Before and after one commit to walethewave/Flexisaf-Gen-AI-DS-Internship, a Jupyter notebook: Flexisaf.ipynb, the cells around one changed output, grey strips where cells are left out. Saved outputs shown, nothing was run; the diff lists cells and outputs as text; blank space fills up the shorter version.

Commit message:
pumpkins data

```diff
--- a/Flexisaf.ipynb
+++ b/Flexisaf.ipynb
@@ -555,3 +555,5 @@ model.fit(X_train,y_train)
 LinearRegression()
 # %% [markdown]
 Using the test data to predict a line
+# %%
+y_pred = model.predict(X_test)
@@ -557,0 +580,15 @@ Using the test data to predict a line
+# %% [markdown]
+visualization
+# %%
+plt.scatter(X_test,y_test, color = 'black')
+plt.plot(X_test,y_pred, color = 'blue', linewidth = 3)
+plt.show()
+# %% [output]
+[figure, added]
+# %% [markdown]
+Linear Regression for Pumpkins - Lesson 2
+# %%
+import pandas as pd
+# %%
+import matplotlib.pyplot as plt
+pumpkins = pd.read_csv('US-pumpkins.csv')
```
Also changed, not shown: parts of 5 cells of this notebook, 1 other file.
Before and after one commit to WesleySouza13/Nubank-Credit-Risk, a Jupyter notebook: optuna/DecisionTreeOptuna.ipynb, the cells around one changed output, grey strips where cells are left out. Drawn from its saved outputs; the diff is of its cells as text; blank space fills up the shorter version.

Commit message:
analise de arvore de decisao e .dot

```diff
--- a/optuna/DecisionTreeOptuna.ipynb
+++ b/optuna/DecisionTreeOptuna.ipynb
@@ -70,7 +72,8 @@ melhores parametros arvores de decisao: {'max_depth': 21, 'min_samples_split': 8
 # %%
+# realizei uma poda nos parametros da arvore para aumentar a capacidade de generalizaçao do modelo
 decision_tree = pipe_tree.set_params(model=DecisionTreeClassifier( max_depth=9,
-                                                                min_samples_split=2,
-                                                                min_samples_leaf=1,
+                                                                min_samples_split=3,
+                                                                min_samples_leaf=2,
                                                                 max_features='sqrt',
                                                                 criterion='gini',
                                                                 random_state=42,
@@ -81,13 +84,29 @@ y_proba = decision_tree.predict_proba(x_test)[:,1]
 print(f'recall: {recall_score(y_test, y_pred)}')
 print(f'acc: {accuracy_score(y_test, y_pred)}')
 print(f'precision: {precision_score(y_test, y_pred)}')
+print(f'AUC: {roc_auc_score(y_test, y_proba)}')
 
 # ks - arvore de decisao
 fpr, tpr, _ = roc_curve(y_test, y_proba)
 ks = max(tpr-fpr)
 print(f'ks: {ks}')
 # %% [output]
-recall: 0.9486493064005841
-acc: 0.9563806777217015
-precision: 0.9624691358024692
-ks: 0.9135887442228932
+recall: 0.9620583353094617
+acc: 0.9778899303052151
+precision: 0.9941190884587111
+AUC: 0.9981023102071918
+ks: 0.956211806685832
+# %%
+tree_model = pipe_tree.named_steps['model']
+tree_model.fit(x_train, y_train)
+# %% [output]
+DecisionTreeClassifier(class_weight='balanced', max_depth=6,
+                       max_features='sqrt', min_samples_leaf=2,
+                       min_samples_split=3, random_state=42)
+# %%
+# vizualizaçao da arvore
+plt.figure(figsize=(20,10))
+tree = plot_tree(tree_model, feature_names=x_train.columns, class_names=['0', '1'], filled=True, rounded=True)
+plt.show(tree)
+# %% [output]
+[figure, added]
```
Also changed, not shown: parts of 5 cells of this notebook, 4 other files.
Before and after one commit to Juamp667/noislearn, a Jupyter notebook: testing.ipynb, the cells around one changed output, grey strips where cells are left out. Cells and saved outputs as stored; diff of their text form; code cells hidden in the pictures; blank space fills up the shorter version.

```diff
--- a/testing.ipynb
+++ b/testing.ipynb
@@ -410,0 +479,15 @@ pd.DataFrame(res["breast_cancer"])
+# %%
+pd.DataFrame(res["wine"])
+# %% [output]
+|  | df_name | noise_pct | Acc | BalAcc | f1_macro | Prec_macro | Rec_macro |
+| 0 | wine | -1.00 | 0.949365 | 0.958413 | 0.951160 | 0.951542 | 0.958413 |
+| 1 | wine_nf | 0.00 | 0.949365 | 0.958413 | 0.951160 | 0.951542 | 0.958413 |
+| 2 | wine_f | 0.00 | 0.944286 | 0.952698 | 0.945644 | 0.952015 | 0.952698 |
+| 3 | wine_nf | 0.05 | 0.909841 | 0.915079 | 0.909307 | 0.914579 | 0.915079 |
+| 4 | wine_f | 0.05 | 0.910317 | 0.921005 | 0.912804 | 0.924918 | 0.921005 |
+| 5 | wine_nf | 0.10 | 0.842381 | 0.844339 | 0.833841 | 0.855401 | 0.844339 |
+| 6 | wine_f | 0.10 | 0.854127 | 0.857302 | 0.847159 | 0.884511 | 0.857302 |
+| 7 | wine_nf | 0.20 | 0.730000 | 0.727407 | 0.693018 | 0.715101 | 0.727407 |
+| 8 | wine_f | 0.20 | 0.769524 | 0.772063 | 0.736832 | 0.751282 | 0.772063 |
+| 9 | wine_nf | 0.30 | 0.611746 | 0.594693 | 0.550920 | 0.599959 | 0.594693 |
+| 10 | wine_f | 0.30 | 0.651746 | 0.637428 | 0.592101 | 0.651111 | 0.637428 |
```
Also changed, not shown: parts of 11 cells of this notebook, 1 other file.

-*-

● **What to work on**: Which lines above hold the string "print"? Show each of them.

● **Result**:
 print(f'recall: {recall_score(y_test, y_pred)}')
 print(f'acc: {accuracy_score(y_test, y_pred)}')
 print(f'precision: {precision_score(y_test, y_pred)}')
+print(f'AUC: {roc_auc_score(y_test, y_proba)}')
 print(f'ks: {ks}')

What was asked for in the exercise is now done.